━━━━━ THE RECORDS

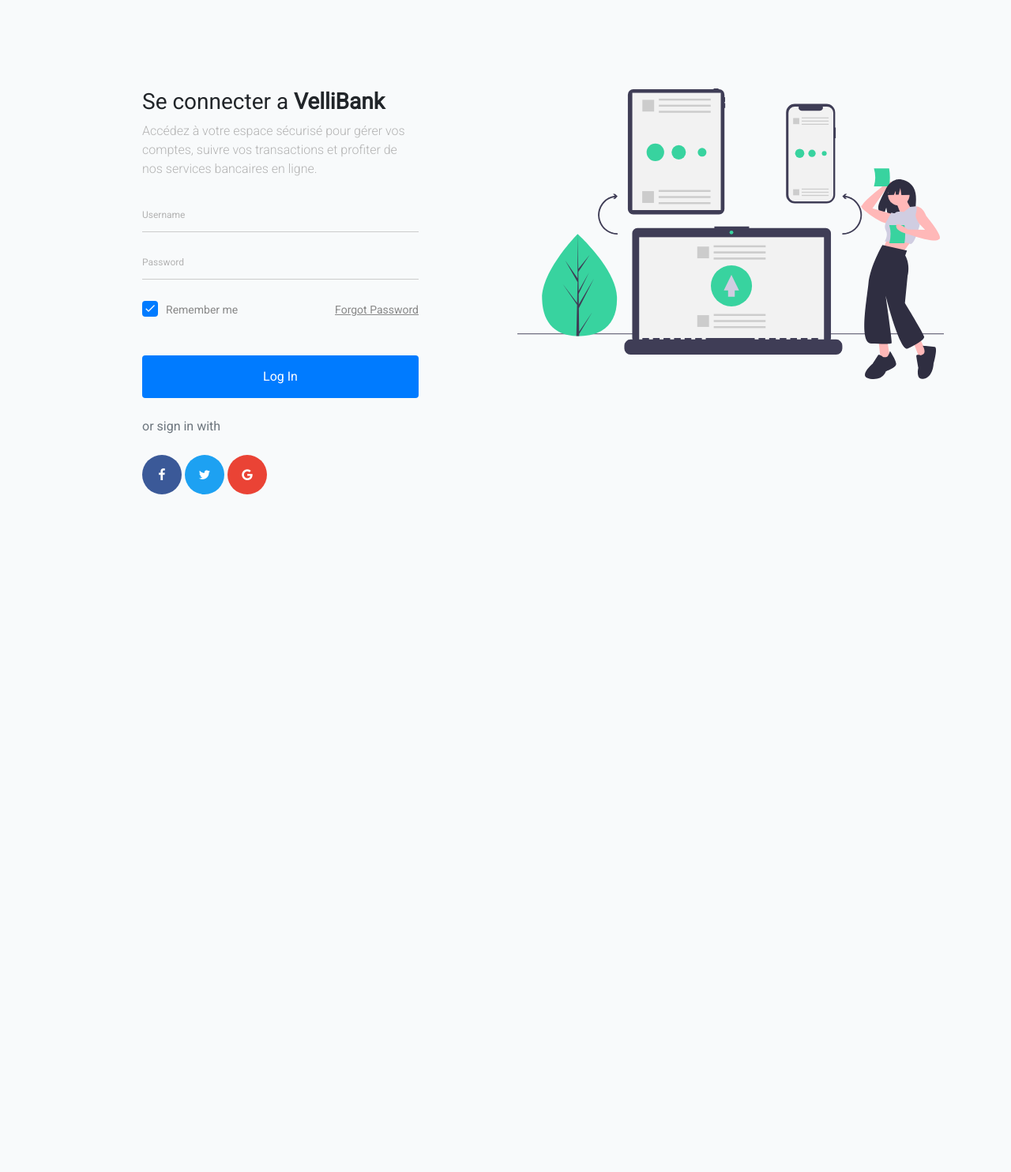
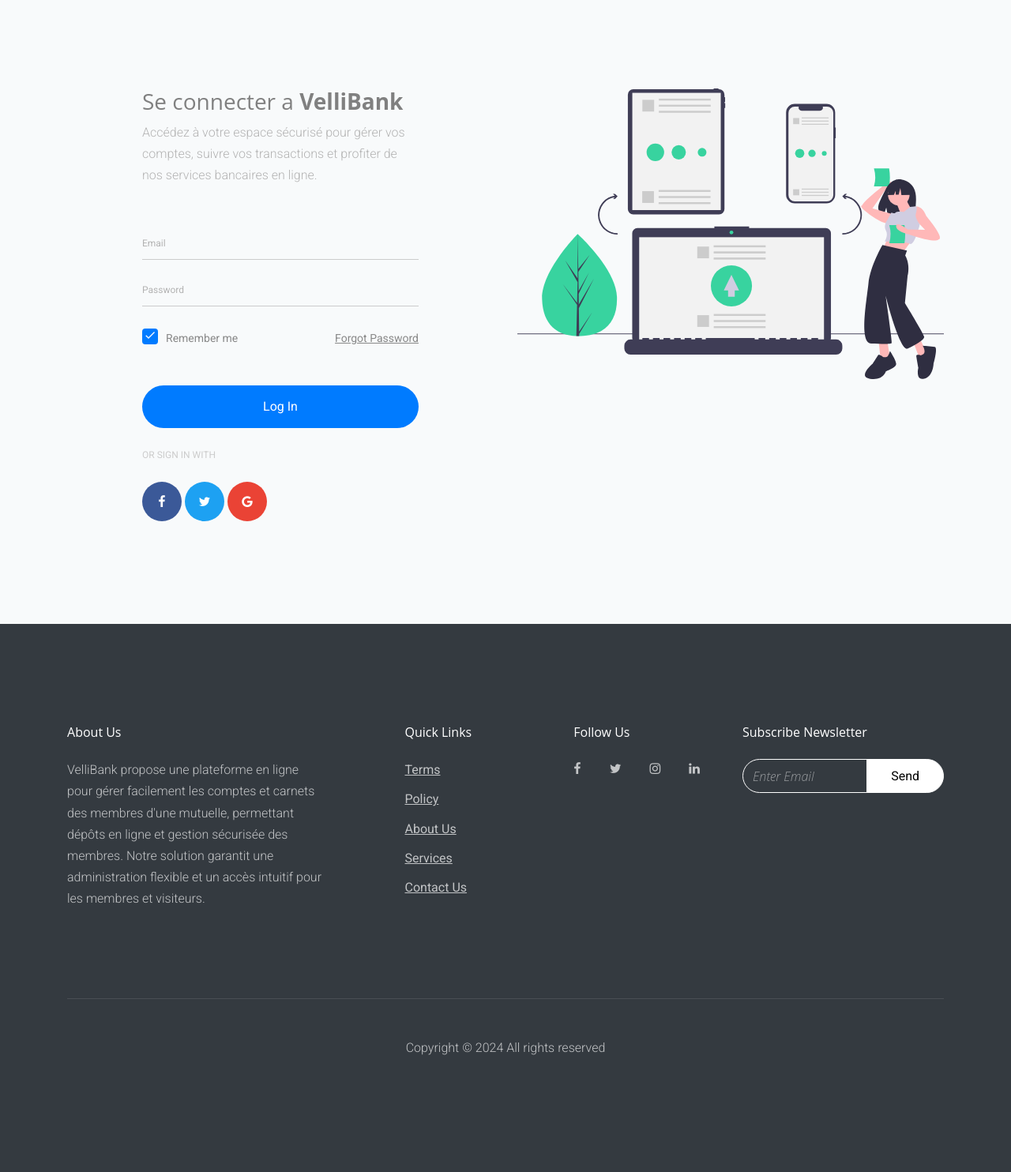
Before and after one commit to D-Velli/VelliBank, a Django app: page /members/auth/login in a window 1280 px wide. Shown: the whole page at 79% size. Before the commit the page ends 626 px from the top, so only its background shows below. Run offline with Django 5.2, Linux system fonts and the light colour scheme; parts of the project's set-up code (start-up, migrations or seed data) failed here and were passed over; some libraries are stand-ins or nearby versions; some web fonts are replaced.

Commit message:
Frontend Login

```diff
--- a/members/views.py
+++ b/members/views.py
@@ -3,3 +3,14 @@
 
 class LoginView(TemplateView):
     template_name = 'members/auth/login.html'
+
+
+
+
+class ResetPasswordView(TemplateView):
+    pass
+
+
+
+class RegisterView(TemplateView):
+    pass
--- a/templates/footer.html
+++ b/templates/footer.html
@@ -5,7 +5,8 @@
             <div class="row">
               <div class="col-md-5">
                 <h2 class="footer-heading mb-4">About Us</h2>
-                <p>VelliBank propose une plateforme en ligne pour gérer facilement les comptes et carnets des membres d'une mutuelle, permettant dépôts en ligne et gestion sécurisée des membres. Notre solution garantit une administration flexible et un accès intuitif pour les membres et visiteurs.</p>
+                <p>VelliBank propose une plateforme en ligne pour gérer facilement les comptes et carnets des membres d'une mutuelle,
+                    permettant dépôts en ligne et gestion sécurisée des membres. Notre solution garantit une administration flexible et un accès intuitif pour les membres et visiteurs.</p>
               </div>
               <div class="col-md-3 ml-auto">
                 <h2 class="footer-heading mb-4">Quick Links</h2>
@@ -14,7 +15,6 @@
                   <li><a href="#about-section" class="smoothscroll">Policy</a></li>
                   <li><a href="#about-section" class="smoothscroll">About Us</a></li>
                   <li><a href="#services-section" class="smoothscroll">Services</a></li>
-{#                  <li><a href="#testimonials-section" class="smoothscroll">Testimonials</a></li>#}
                   <li><a href="#contact-section" class="smoothscroll">Contact Us</a></li>
                 </ul>
               </div>
@@ -42,11 +42,9 @@
         <div class="row pt-5 mt-5 text-center">
           <div class="col-md-12">
             <div class="border-top pt-5">
-              <!-- Link back to Colorlib can't be removed. Template is licensed under CC BY 3.0. -->
               <p>Copyright &copy;
                 <script>document.write(new Date().getFullYear());</script> All rights reserved
               </p>
-              <!-- Link back to Colorlib can't be removed. Template is licensed under CC BY 3.0. -->
 
             </div>
           </div>
--- a/templates/members/auth/login.html
+++ b/templates/members/auth/login.html
@@ -12,6 +12,7 @@
     <link rel="stylesheet" href="{% static "members/auth/login/css/bootstrap.min.css" %}">
     <!-- Style -->
     <link rel="stylesheet" href="{% static "members/auth/login/css/style.css" %}">
+      <link rel="stylesheet" href="{% static "website/css/style.css" %}">
     <title>Se connecter</title>
   </head>
   <body>
@@ -31,10 +32,12 @@
               <h3>Se connecter a <strong>VelliBank</strong></h3>
               <p class="mb-4">Accédez à votre espace sécurisé pour gérer vos comptes, suivre vos transactions et profiter de nos services bancaires en ligne.</p>
             </div>
+                <br>
             <form action="#" method="post">
+                {% csrf_token %}
               <div class="form-group first">
-                <label for="username">Username</label>
-                <input type="text" class="form-control" id="username">
+                <label for="username">Email</label>
+                <input type="email" class="form-control" id="username">
 
               </div>
               <div class="form-group last mb-4">
@@ -75,7 +78,7 @@
       </div>
     </div>
   </div>
-
+    {% include "footer.html"%}
 
     <script src="{% static "members/auth/login/js/jquery-3.3.1.min.js" %}"></script>
     <script src="{% static "members/auth/login/js/popper.min.js" %}"></script>
--- a/templates/website/index.html
+++ b/templates/website/index.html
@@ -15,6 +15,7 @@
       <link rel="stylesheet" href="{% static 'website/fonts/flaticon/font/flaticon.css' %}">
       <link rel="stylesheet" href="{% static 'website/css/aos.css' %}">
       <link rel="stylesheet" href="{% static 'website/css/style.css' %}">
+      <link rel="stylesheet" href="{% static "members/auth/login/css/style.css" %}">
   </head>
   <body data-spy="scroll" data-target=".site-navbar-target" data-offset="300">
       <div id="overlayer"></div>
@@ -50,6 +51,7 @@
                       </ul>
                     </li>
                     <li><a href="#contact-section" class="nav-link">Contact</a></li>
+                      <li><a href="{% url "members:login" %}" class="nav-link">Se connecter</a></li>
                   </ul>
                 </nav>
               </div>
```
Also changed, not shown: members/models.py (+15 -1 lines).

━━━━━━━━━━

Say how many lines in the records include the string "facilement", giving the figure by itself.

2